The World Wildlife Foundation (WWF) announced that the world lost 50% of species in the last 40 years. Directors at the WWF credit this to human consumption. For climatologists and scientists, there’s a bleakness to the future — one that includes starvation, exoduses from low-lying areas, droughts, and wild weather year round. It’s clear that we need to reduce our fossil fuel usage, but how we do that is still a complicated endeavor.
The flawed governmental approach
Going green is often framed as a decision to buy “certified organic” foods, choose energy-efficient technologies, and chuck your empty plastic bottle into a blue recycling bin. While these conscious choices are more environmentally friendly and better, they seem to ignore the very real consequences of our consumption. To illustrate this point, the U.S. government suggests, “switching all the light bulbs in a home from conventional incandescent light bulbs to compact fluorescent light (CFL) bulbs…” Going green is seen as an additional item; without the latest energy efficiencies, you’re not green.
As the government site shows, they exclaim the ills of conventional bulbs and recommend purchasing CFLs. Unfortunately, that mass waste and consumption of a new product goes unnoticed and unaccounted for. By immediately trashing all your old bulbs for the latest and greatest green tech, you’re simply ignoring the true life of a product and upgrading before it’s necessary.
The U.S. government should be encouraging people to take full advantage of the natural lives of products; instead, we hear how we should switch every bulb in our home. They are training you to have a faster turnover and consumption rate. Eventually, they’ll be recommending you switch all the CFLs with LED lights, which last longer and take even less energy. This technology is definitely better for the environment, but each transition creates massive amounts of waste, and the new products require marketing, packaging, shipping, storage, warehousing, and a consumer that will likely drive (consuming fossil fuels) to purchase the new bulbs.
Big green is big business
For the federal government, going green cannot mean consuming less. Pro-business entities and lobbying groups would launch a massive critique and attack if that was stated. Our economy is not equipped for people to stop buying. This capitalistic system is predicated on infinite growth; a pyramid scheme that will end at some point, but whose leaders hesitate to bring its early demise. Unfortunately, the government can’t properly advise its citizenry regarding climate change prevention.
At some point, going green was co-opted by “big green” — the big business approach to energy efficiency. Big green needs you to keep spending, too. With this aim in mind, they’ve warped the dialogue into a justification to purchase more. The irony is that by buying more — in order to be efficient — we’re digging ourselves into a deeper hole.
Just look at the first sentence from this Huffington Post article: “Saving energy and water can be difficult, but now there are plenty of gadgets on the market that aim to make the process easier for you.” This comes from the “Huff Post Green” section! Articles like these (which are everywhere) advocate buying more gadgets and technology, and are only contributing to this horrible, repetitive consumption.
Even at my alma mater, Colorado State University, the institution had a habit of touting its green initiatives.
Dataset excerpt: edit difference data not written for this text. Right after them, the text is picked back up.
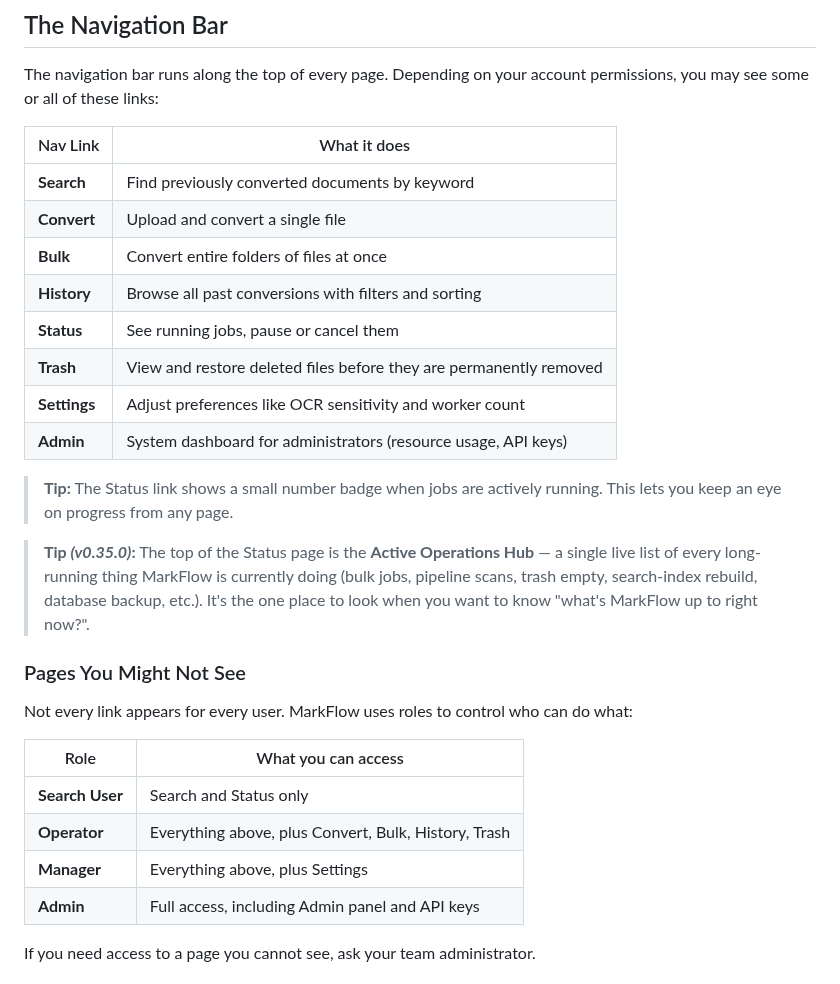
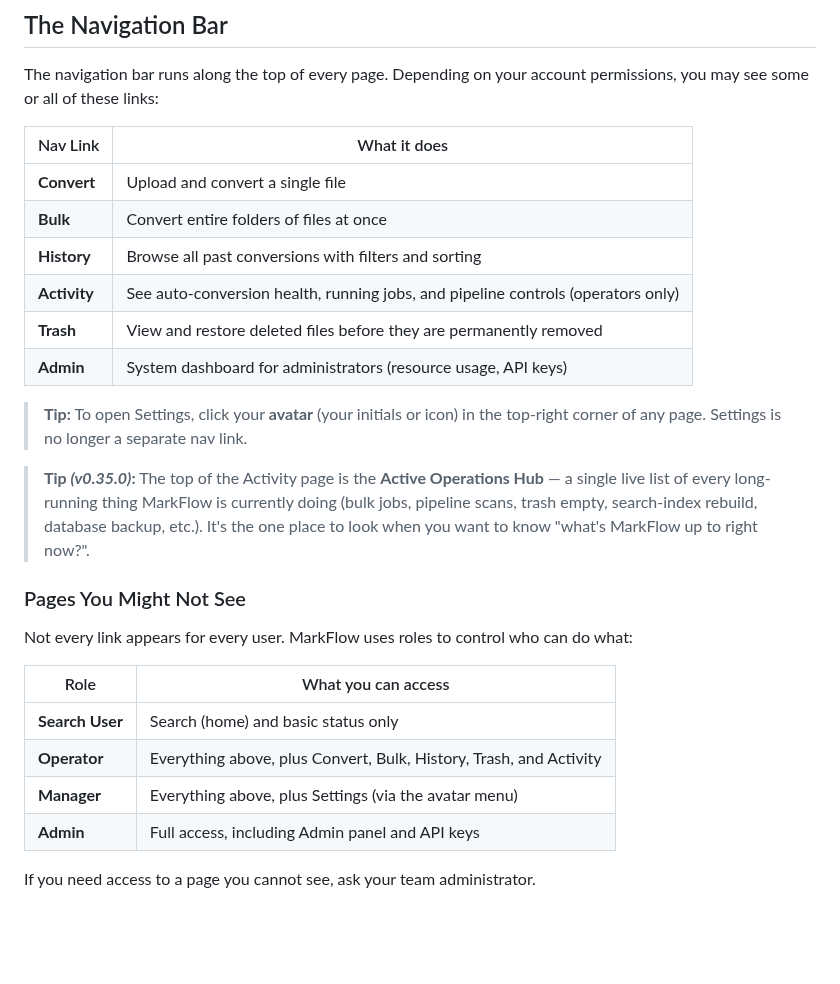
Before and after one commit to theace26/Doc-Conversion-2026, a Markdown page: docs/help/getting-started.md, the part around one of its changes. Rendered like a GitHub page; blank space fills up the shorter version.

```diff
--- a/docs/help/getting-started.md
+++ b/docs/help/getting-started.md
@@ -87,22 +118,16 @@ The navigation bar runs along the top of every page. Depending on your account p
 
 | Nav Link       | What it does                                                        |
 |----------------|---------------------------------------------------------------------|
-| **Search**     | Find previously converted documents by keyword                      |
 | **Convert**    | Upload and convert a single file                                    |
 | **Bulk**       | Convert entire folders of files at once                             |
 | **History**    | Browse all past conversions with filters and sorting                |
-| **Status**     | See running jobs, pause or cancel them                              |
+| **Activity**   | See auto-conversion health, running jobs, and pipeline controls (operators only) |
 | **Trash**      | View and restore deleted files before they are permanently removed  |
-| **Settings**   | Adjust preferences like OCR sensitivity and worker count            |
 | **Admin**      | System dashboard for administrators (resource usage, API keys)      |
 
-> **Tip:** The Status link shows a small number badge when jobs are actively running. This lets you keep an eye on progress from any page.
+> **Tip:** To open Settings, click your **avatar** (your initials or icon) in the top-right corner of any page. Settings is no longer a separate nav link.
 
-> **Tip *(v0.35.0)*:** The top of the Status page is the **Active
-> Operations Hub** — a single live list of every long-running thing
-> MarkFlow is currently doing (bulk jobs, pipeline scans, trash empty,
-> search-index rebuild, database backup, etc.). It's the one place
-> to look when you want to know "what's MarkFlow up to right now?".
+> **Tip *(v0.35.0)*:** The top of the Activity page is the **Active Operations Hub** — a single live list of every long-running thing MarkFlow is currently doing (bulk jobs, pipeline scans, trash empty, search-index rebuild, database backup, etc.). It's the one place to look when you want to know "what's MarkFlow up to right now?".
 
 ### Pages You Might Not See
 
@@ -110,9 +135,9 @@ Not every link appears for every user. MarkFlow uses roles to control who can do
 
 | Role             | What you can access                                    |
 |------------------|--------------------------------------------------------|
-| **Search User**  | Search and Status only                                 |
-| **Operator**     | Everything above, plus Convert, Bulk, History, Trash   |
-| **Manager**      | Everything above, plus Settings                        |
+| **Search User**  | Search (home) and basic status only                    |
+| **Operator**     | Everything above, plus Convert, Bulk, History, Trash, and Activity |
+| **Manager**      | Everything above, plus Settings (via the avatar menu)  |
 | **Admin**        | Full access, including Admin panel and API keys        |
 
 If you need access to a page you cannot see, ask your team administrator.
```
Also changed, not shown: other parts of docs/help/getting-started.md (+38 -1 lines), docs/help/keyboard-shortcuts.md (+29 -3 lines), docs/help/status-page.md (+30 -0 lines).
All the brochures advertised the push to use renewable energy and active involvement in recycling. These are commendable efforts, but there’s a hypocrisy to it all. Throughout my years there, they were always building — I never knew the campus without yellow construction taped areas, sounds of construction, and digital photo representations on the buildings to come. All that development adds tons of pollution to the air and creates epic proportions of waste. Cranes, bulldozers, and industrial materials would all be necessary to complete the buildings. The carbon costs for these components often goes uncalculated and unnoticed.
Then there’s the story of the Toyota Prius. In 1997, the company released this awfully designed hybrid monster. Getting around 50 miles per gallon (MPG), the Prius became a popular vehicle with a clear message: “I care about the environment.” When considering the technology and energy that’s required to make it, it’s scary. The battery cells, which recharge when braking and coasting, harness energy that would otherwise be lost. But they are an environmental nightmare and difficult to dispose of properly. Moreover, the Prius gets about the same gas mileage as Honda Civics from the late 80s and early 90s. The Honda Civic Hatchback from 1992 got about 48 MPG; no hybrid battery cells needed, and for a fraction of the cost on your wallet and the environment!
Finding a real solution
We’ve been duped into believing the solution to climate change is another purchase. In reality, the better answer would be to say, “Stop where you are, turn off lights, protest for change, and don’t buy anything for a year!”
Most moderate voices understand that we cannot become Luddites to combat carbon emissions. The world has become increasingly connected and globalized — it’s hard to imagine regressing whatsoever. Technological development is only ratcheting up, and people are embracing the progress fervently. But our course is not sustainable.
We need to consider movements to buy local crops and goods, collective markets and organizations, and ignoring the message to buy more to save. Going green doesn’t have to hurt your budget. It should be about consuming less and supporting sustainable development. What could be better for your budget?